#### Task prompt
Check each line below for the word "Link", then please report how many lines have it and nothing more.

[Records from a data collection]
Start of Block

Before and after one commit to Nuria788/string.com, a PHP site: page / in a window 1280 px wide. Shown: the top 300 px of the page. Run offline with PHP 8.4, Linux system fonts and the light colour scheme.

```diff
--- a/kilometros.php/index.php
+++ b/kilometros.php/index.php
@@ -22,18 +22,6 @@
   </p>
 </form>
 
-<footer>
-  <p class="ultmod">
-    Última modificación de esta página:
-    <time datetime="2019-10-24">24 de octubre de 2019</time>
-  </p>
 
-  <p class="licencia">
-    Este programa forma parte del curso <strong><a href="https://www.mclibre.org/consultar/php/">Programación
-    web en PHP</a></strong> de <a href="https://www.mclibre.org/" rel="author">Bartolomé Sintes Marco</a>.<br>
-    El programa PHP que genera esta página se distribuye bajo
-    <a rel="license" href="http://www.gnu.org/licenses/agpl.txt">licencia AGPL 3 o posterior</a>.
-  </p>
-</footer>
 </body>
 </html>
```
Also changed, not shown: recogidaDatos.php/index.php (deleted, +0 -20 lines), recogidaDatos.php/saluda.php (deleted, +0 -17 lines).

End of Block
Start of Block

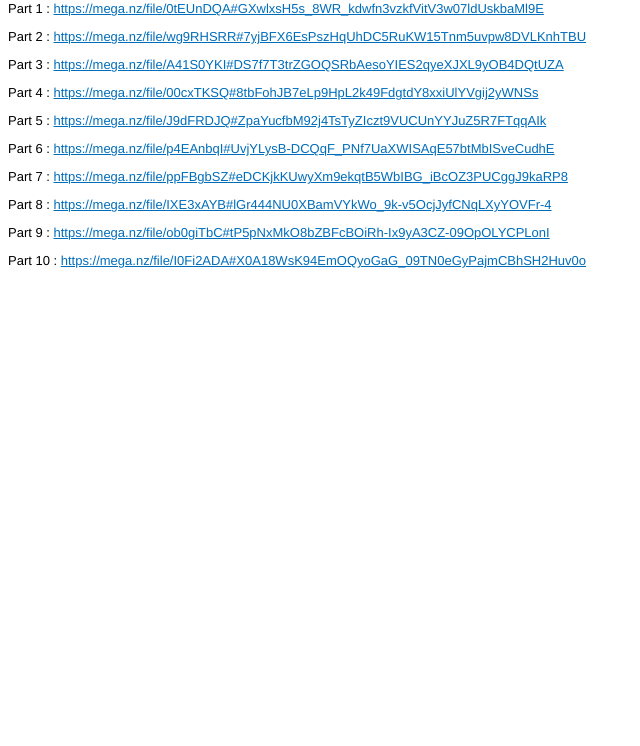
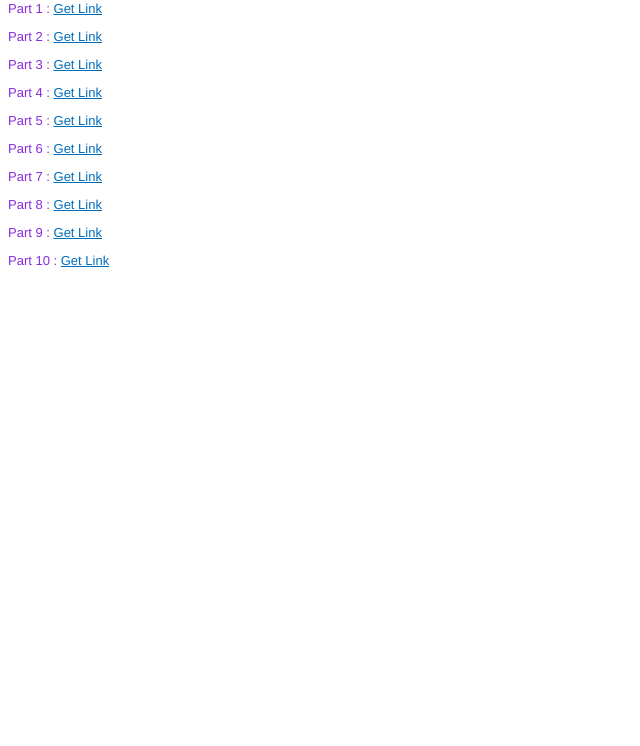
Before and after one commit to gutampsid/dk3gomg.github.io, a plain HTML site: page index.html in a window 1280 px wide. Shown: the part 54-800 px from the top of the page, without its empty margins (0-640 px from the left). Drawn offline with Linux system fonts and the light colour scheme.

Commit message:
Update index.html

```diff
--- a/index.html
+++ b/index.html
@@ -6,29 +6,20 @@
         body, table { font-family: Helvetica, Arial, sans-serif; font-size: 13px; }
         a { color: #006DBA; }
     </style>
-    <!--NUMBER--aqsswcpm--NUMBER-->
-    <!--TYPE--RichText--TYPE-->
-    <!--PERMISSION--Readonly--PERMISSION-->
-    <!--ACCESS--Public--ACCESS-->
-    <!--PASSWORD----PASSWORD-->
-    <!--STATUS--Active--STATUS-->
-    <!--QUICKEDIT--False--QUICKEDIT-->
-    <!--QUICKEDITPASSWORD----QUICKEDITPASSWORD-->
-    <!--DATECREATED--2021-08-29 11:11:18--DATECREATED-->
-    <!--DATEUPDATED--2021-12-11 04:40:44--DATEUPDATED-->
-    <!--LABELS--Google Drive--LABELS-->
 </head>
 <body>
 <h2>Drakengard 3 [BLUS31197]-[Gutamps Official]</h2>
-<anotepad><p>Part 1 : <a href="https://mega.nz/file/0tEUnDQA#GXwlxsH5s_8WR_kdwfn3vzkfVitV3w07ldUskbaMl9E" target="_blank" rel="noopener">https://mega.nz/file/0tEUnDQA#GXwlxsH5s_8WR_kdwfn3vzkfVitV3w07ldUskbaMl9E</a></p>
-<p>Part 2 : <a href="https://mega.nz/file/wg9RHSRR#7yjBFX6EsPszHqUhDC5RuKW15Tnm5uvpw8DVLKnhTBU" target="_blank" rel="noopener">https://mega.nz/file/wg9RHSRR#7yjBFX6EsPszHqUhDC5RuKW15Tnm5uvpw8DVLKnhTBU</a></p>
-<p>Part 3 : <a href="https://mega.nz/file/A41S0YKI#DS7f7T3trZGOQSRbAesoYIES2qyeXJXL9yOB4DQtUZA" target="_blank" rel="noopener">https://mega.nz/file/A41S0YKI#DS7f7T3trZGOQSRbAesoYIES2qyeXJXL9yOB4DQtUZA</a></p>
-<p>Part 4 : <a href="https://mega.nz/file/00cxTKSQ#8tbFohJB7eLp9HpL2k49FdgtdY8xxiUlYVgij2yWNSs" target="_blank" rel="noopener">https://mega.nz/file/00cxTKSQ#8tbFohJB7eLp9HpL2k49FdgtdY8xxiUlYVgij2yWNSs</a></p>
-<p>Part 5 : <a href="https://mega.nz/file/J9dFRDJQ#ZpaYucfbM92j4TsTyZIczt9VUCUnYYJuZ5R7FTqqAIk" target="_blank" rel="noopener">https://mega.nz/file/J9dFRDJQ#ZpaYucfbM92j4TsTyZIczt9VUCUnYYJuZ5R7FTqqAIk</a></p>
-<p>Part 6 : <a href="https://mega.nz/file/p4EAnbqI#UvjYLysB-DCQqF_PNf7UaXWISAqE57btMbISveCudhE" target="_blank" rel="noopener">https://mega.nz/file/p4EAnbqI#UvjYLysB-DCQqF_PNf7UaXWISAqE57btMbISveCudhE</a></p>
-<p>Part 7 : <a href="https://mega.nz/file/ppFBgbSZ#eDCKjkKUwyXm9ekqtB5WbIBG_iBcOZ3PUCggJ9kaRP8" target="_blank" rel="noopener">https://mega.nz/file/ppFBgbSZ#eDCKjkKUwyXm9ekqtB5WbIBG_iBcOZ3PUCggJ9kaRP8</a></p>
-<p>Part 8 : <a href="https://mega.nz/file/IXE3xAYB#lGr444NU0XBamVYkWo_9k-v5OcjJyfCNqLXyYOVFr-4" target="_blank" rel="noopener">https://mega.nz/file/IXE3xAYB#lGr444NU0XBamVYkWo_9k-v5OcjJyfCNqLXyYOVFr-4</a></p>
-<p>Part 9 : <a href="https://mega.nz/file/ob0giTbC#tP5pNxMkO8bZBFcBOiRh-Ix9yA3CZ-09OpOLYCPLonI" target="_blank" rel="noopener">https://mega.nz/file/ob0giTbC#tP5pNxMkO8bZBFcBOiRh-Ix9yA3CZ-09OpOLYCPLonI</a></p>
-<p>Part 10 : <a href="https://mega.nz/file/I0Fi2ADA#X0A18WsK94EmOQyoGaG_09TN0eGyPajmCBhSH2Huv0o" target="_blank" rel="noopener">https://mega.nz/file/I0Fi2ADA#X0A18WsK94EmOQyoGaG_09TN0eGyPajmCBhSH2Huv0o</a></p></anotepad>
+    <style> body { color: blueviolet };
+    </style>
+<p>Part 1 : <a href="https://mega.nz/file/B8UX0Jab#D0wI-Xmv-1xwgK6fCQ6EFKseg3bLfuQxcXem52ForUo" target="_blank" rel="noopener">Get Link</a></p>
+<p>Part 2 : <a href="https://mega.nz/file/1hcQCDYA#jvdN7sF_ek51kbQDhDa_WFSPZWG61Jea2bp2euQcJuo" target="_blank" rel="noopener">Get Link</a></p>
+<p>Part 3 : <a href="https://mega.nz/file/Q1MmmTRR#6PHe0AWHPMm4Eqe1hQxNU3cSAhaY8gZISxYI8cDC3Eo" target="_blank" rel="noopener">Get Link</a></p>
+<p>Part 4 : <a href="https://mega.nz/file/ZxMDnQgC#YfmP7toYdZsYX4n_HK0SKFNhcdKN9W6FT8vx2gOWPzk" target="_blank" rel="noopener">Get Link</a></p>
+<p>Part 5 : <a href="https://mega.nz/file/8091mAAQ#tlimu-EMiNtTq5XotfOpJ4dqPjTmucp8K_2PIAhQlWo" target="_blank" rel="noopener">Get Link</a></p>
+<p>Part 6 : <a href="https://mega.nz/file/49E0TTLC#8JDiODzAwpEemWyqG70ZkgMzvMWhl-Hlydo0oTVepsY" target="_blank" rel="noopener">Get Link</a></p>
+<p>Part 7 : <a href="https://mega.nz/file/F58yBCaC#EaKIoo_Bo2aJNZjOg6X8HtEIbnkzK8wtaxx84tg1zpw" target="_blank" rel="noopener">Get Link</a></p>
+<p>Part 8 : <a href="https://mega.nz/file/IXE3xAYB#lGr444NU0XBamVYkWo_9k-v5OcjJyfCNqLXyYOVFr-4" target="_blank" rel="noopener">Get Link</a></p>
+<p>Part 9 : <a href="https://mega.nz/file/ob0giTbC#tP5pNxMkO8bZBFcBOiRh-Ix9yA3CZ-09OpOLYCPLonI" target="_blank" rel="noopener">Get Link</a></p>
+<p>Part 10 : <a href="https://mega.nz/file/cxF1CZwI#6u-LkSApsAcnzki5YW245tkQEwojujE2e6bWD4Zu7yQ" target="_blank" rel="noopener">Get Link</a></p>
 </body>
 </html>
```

End of Block

#### Answer to this problem
10